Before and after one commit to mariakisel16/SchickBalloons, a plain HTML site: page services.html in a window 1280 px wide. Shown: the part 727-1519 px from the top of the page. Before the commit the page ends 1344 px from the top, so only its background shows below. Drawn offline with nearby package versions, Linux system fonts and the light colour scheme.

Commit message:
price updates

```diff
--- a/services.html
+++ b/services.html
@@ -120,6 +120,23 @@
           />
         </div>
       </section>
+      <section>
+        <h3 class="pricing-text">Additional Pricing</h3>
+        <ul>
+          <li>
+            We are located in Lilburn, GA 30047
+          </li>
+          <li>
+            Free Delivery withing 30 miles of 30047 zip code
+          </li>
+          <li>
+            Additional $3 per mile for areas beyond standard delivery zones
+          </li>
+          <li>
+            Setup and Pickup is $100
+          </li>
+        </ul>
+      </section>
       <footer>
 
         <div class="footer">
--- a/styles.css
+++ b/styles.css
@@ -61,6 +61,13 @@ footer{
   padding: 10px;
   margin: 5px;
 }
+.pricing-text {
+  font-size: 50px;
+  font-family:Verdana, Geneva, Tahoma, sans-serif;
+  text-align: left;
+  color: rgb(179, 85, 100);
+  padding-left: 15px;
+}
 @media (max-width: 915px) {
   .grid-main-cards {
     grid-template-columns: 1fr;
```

(Assignment): Wherever the word "text" appears in the entries above, copy that line.

(Completed exercise):
+        <h3 class="pricing-text">Additional Pricing</h3>
+.pricing-text {
+  text-align: left;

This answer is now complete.